INSTRUCTIONS TO FOLLOW
For the entries below, work out how many lines contain the string "label" and write only the number.

DATA FOR THE TASK
__________

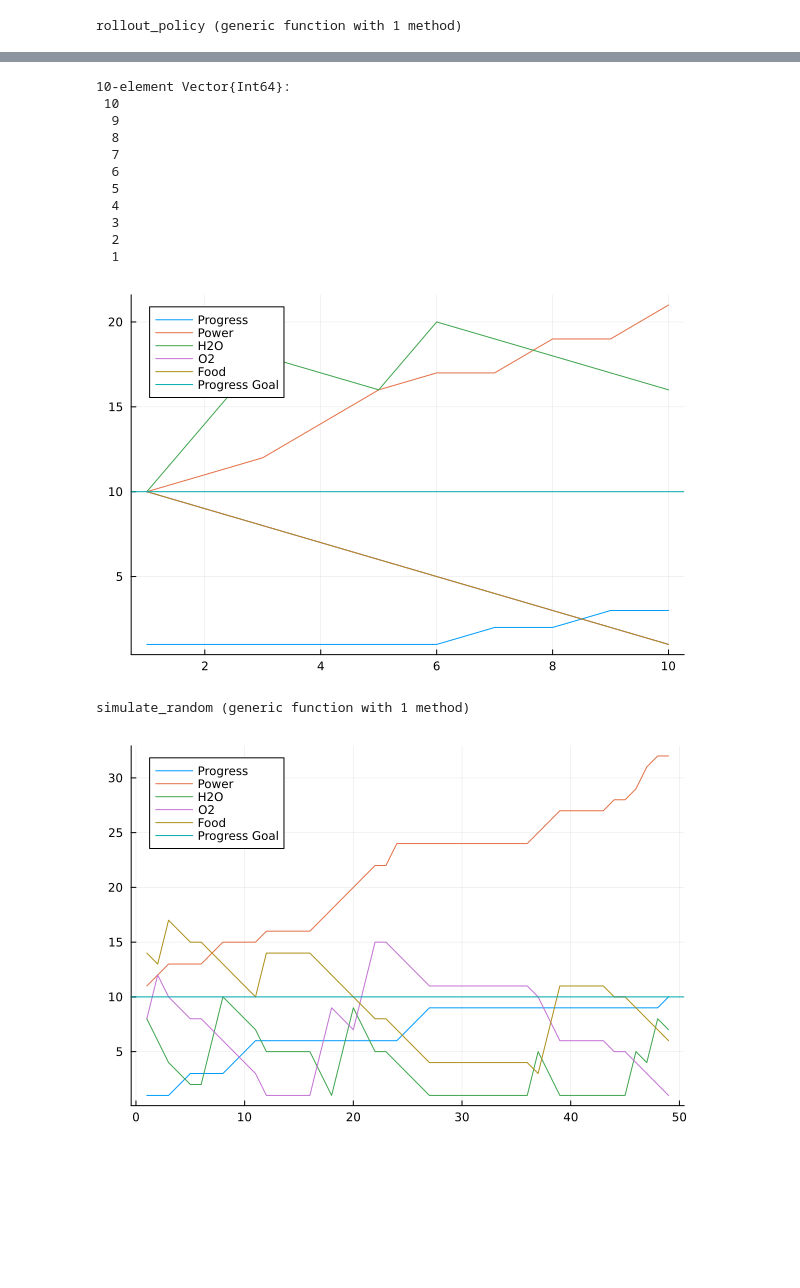
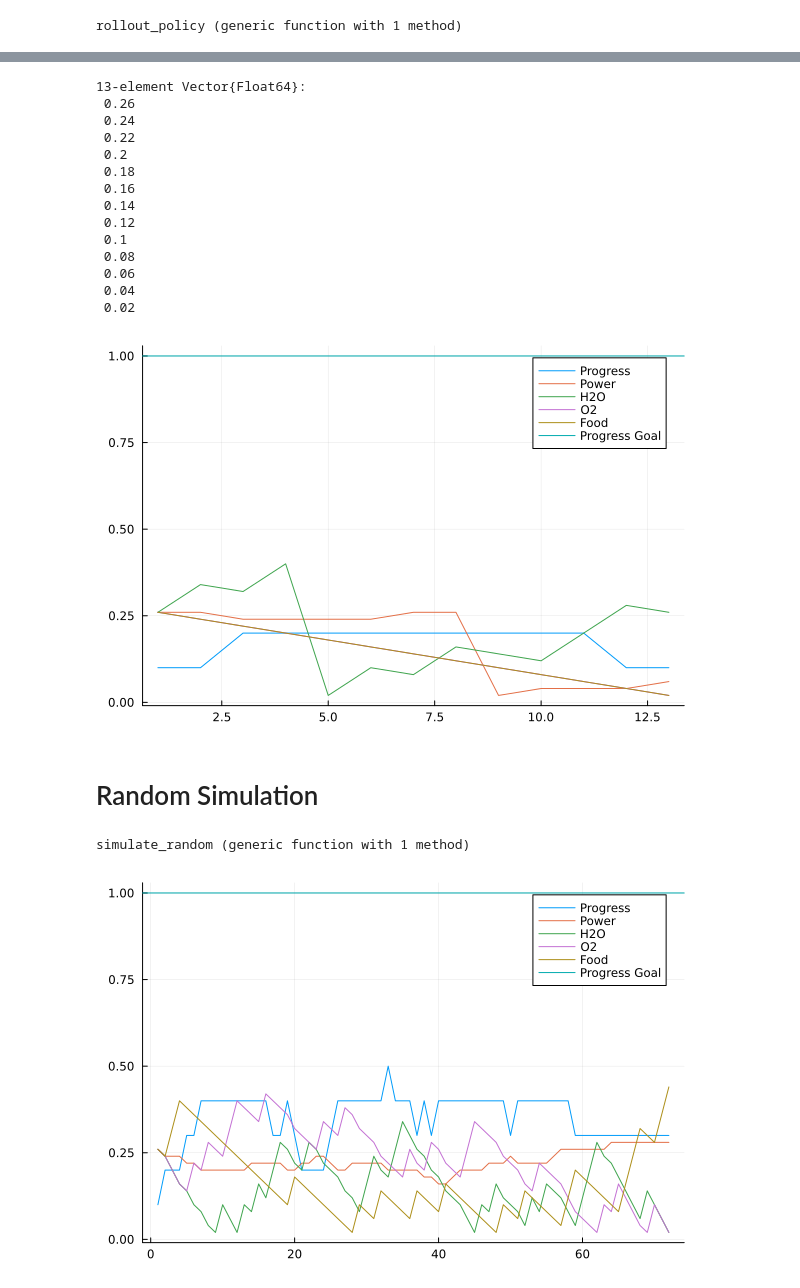
Before and after one commit to zhao-harry/aa-228-final-project, a Jupyter notebook: mission.ipynb, the cells around one changed output, grey strips where cells are left out. Drawn from its saved outputs; the diff is of its cells as text; code cells hidden in the pictures; blank space fills up the shorter version.

```diff
--- a/mission.ipynb
+++ b/mission.ipynb
@@ -192,0 +215,2 @@ initialstate = indexed[1, 10, 10, 10, 10]
+# %%
+initialstate = indexed[1, 13, 13, 13, 13]
@@ -193,3 +219,3 @@ initialstate = indexed[1, 10, 10, 10, 10]
 # %%
-history = simulate_mcts(initialstate, 100, 1000, 100, 2)
+history = simulate_mcts(initialstate, 100, 10000, 100, 2)
 # %% [output]
@@ -207,3 +236,3 @@ history = simulate_mcts(initialstate, 100, 1000, 100, 2)
 # %%
-history = [CartesianIndices((max_progress, max_power, max_h2o, max_o2, max_food))[s] for s in history]
+history = [linear2cartesian(s) for s in history]
 # %% [output]
@@ -221,21 +253,24 @@ history = [CartesianIndices((max_progress, max_power, max_h2o, max_o2, max_food)
 # %%
-history_progress = [s[1] for s in history]
-history_power = [s[2] for s in history]
-history_h2o = [s[3] for s in history]
-history_o2 = [s[4] for s in history]
-history_food = [s[5] for s in history]
+history_progress = [s[1] / max_progress for s in history]
+history_power = [s[2] / max_power for s in history]
+history_h2o = [s[3] / max_h2o for s in history]
+history_o2 = [s[4] / max_o2 for s in history]
+history_food = [s[5] / max_food for s in history]
 # %% [output]
-10-element Vector{Int64}:
- 10
-  9
-  8
-  7
-  6
-  5
-  4
-  3
-  2
-  1
+13-element Vector{Float64}:
+ 0.26
+ 0.24
+ 0.22
+ 0.2
+ 0.18
+ 0.16
+ 0.14
+ 0.12
+ 0.1
+ 0.08
+ 0.06
+ 0.04
+ 0.02
 # %%
 p1 = plot()
 plot!(
@@ -244,18 +279,21 @@ plot!(
     [history_progress history_power history_h2o history_o2 history_food],
     label=["Progress" "Power" "H2O" "O2" "Food"]
 )
-hline!(p1, [max_progress], label="Progress Goal")
+hline!(p1, [1], label="Progress Goal")
 # %% [output]
-[figure, old version]
+[figure, new version]
+# %% [markdown]
+# Random Simulation
 # %%
 function simulate_random(initialstate, iter)
     s = initialstate
     history = []
+    push!(history, s)
     for _ in 1:iter
         if isterminal(s)
             break
         end
-        a = rand(actions)
+        a = random_action(s) # Choose valid action randomly
         T = transition(s, a)
         s = rand(T)
         push!(history, s)
@@ -266,19 +304,19 @@ end
 simulate_random (generic function with 1 method)
 # %%
 rand_history = simulate_random(initialstate, 100)
-rand_history = [CartesianIndices((max_progress, max_power, max_h2o, max_o2, max_food))[s] for s in rand_history]
-rand_history_progress = [s[1] for s in rand_history]
-rand_history_power = [s[2] for s in rand_history]
-rand_history_h2o = [s[3] for s in rand_history]
-rand_history_o2 = [s[4] for s in rand_history]
-rand_history_food = [s[5] for s in rand_history]
+rand_history = [linear2cartesian(s) for s in rand_history]
+rand_history_progress = [s[1] / max_progress for s in rand_history]
+rand_history_power = [s[2] / max_power for s in rand_history]
+rand_history_h2o = [s[3] / max_h2o for s in rand_history]
+rand_history_o2 = [s[4] / max_o2 for s in rand_history]
+rand_history_food = [s[5] / max_food for s in rand_history]
 p2 = plot()
 plot!(
     p2,
     1:length(rand_history),
     [rand_history_progress rand_history_power rand_history_h2o rand_history_o2 rand_history_food],
     label=["Progress" "Power" "H2O" "O2" "Food"]
 )
-hline!(p2, [max_progress], label="Progress Goal")
+hline!(p2, [1], label="Progress Goal")
 # %% [output]
-[figure, old version]
+[figure, new version]
```
Also changed, not shown: parts of 10 cells of this notebook.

__________

SOLUTION
6